#### [TASK BRIEF]
Pull each line containing "perimetre" out of the data and copy it.

#### [EXERCISE INPUT]

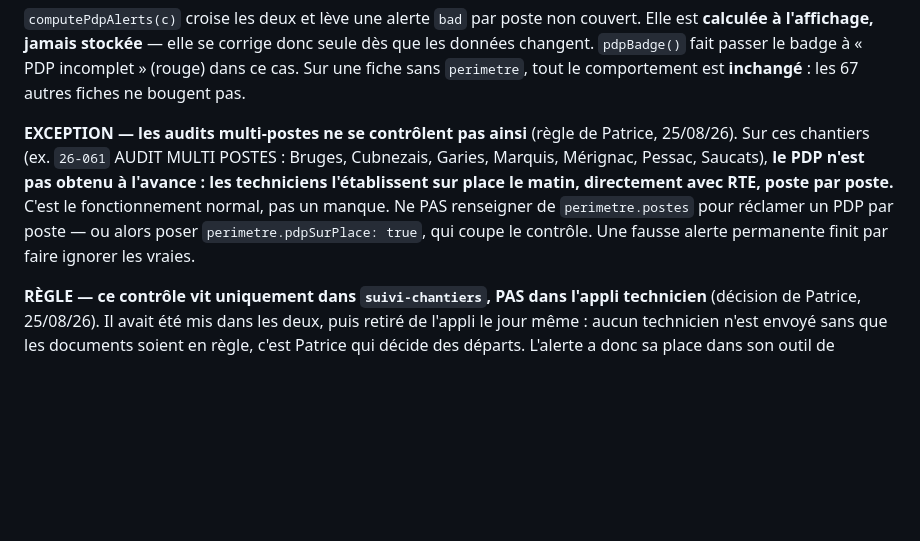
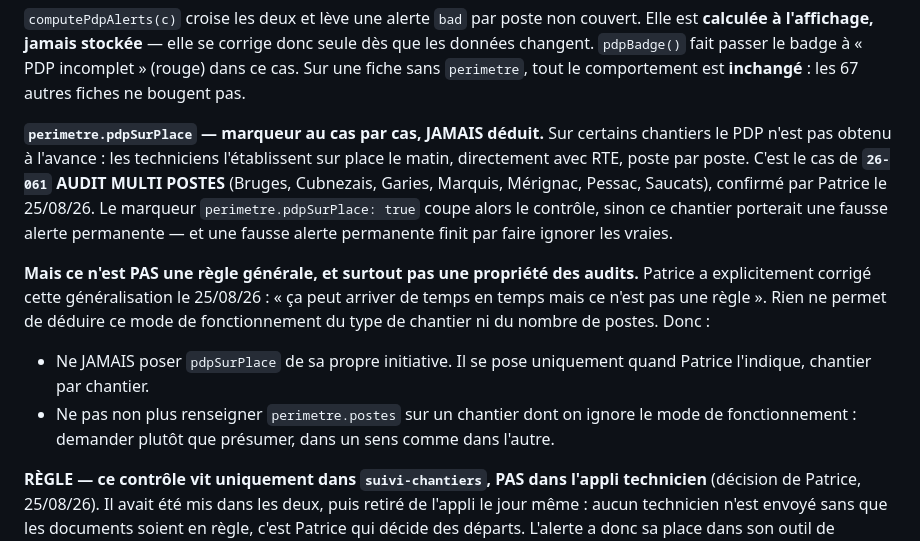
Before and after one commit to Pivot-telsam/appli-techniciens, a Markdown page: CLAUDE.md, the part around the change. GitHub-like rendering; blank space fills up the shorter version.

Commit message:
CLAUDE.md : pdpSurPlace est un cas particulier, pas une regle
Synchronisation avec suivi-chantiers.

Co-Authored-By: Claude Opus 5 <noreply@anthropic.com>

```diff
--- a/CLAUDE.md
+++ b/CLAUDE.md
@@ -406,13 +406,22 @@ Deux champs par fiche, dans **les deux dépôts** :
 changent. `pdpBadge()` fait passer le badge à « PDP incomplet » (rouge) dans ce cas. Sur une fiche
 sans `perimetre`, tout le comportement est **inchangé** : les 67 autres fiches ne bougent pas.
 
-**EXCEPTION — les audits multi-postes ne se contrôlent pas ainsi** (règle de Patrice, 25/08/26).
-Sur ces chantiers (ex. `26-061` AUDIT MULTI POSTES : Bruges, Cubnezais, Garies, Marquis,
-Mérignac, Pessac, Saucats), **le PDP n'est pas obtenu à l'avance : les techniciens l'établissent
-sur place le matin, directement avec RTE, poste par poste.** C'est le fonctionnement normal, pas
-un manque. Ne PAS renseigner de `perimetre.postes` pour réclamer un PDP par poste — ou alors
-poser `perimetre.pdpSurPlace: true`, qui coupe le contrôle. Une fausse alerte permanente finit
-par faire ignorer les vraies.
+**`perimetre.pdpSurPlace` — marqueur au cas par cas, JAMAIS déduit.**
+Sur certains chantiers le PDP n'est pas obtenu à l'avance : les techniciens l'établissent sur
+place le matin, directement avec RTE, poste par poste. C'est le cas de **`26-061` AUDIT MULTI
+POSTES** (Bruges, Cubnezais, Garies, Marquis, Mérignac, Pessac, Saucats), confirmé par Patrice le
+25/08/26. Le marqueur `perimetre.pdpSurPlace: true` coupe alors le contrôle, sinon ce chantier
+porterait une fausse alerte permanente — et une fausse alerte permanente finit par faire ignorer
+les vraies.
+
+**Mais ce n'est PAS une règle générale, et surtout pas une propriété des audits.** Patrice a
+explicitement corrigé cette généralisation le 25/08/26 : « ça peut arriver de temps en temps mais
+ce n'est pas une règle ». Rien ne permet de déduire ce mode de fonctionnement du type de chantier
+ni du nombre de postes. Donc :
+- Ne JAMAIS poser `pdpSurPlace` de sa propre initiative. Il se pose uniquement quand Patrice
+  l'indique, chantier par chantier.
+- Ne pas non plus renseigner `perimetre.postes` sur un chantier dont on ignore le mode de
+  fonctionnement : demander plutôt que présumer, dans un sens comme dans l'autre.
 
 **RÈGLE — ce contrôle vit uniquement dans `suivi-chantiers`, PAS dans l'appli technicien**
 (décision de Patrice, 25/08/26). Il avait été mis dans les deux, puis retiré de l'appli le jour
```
---
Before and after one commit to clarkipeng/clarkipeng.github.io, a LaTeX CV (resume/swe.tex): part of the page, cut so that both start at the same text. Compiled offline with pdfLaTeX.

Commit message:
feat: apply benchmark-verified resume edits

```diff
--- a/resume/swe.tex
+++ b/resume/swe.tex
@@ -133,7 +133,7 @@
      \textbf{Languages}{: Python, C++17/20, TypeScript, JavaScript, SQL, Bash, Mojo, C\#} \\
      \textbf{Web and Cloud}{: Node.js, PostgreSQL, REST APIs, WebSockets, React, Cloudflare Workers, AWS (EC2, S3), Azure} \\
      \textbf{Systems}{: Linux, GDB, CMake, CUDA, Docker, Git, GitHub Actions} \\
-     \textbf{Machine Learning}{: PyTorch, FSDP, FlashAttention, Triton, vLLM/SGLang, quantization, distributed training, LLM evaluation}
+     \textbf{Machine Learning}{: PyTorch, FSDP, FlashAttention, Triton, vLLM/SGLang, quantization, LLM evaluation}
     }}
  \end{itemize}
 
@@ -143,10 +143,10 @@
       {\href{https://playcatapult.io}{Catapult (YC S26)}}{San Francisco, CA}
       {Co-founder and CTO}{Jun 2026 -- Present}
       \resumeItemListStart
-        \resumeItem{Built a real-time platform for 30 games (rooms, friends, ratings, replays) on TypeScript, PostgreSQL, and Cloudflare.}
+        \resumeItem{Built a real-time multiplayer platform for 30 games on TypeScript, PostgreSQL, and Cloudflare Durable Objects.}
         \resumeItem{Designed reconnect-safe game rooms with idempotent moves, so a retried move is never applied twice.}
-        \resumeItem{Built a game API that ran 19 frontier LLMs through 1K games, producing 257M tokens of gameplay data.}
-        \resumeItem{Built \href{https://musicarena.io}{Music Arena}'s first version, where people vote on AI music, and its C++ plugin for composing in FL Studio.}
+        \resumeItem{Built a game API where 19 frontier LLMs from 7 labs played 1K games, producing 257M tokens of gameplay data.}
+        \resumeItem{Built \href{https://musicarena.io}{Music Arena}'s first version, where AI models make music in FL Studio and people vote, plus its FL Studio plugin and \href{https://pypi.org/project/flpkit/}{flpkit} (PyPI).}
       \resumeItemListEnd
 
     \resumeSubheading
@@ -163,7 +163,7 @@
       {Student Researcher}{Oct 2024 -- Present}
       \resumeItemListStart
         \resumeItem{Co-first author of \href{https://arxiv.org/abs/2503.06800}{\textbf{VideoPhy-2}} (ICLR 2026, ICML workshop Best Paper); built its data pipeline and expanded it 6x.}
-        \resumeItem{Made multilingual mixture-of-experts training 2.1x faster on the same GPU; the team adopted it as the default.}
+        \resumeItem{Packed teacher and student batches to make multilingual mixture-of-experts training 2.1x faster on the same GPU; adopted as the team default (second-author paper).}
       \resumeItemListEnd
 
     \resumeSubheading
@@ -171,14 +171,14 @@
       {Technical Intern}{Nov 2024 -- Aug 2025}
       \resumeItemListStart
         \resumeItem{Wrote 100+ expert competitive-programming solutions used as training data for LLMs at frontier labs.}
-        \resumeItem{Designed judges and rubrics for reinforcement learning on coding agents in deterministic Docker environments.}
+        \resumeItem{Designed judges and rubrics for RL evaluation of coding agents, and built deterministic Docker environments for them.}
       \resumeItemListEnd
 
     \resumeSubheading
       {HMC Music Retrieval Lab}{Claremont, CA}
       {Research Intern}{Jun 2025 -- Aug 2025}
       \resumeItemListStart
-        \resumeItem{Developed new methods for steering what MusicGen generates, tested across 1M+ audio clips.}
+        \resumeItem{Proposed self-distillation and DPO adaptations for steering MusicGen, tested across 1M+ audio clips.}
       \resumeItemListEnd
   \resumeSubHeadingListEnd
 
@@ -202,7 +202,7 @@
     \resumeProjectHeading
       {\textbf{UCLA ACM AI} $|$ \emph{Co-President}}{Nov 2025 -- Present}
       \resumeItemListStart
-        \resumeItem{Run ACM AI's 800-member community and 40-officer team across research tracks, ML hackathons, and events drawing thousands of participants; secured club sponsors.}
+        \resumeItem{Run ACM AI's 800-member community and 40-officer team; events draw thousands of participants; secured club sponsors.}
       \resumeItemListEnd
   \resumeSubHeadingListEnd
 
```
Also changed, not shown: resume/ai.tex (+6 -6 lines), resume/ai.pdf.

#### [SOLUTION TO THIS PROBLEM]
 sans `perimetre`, tout le comportement est **inchangé** : les 67 autres fiches ne bougent pas.
-un manque. Ne PAS renseigner de `perimetre.postes` pour réclamer un PDP par poste — ou alors
-poser `perimetre.pdpSurPlace: true`, qui coupe le contrôle. Une fausse alerte permanente finit
+**`perimetre.pdpSurPlace` — marqueur au cas par cas, JAMAIS déduit.**
+25/08/26. Le marqueur `perimetre.pdpSurPlace: true` coupe alors le contrôle, sinon ce chantier
+- Ne pas non plus renseigner `perimetre.postes` sur un chantier dont on ignore le mode de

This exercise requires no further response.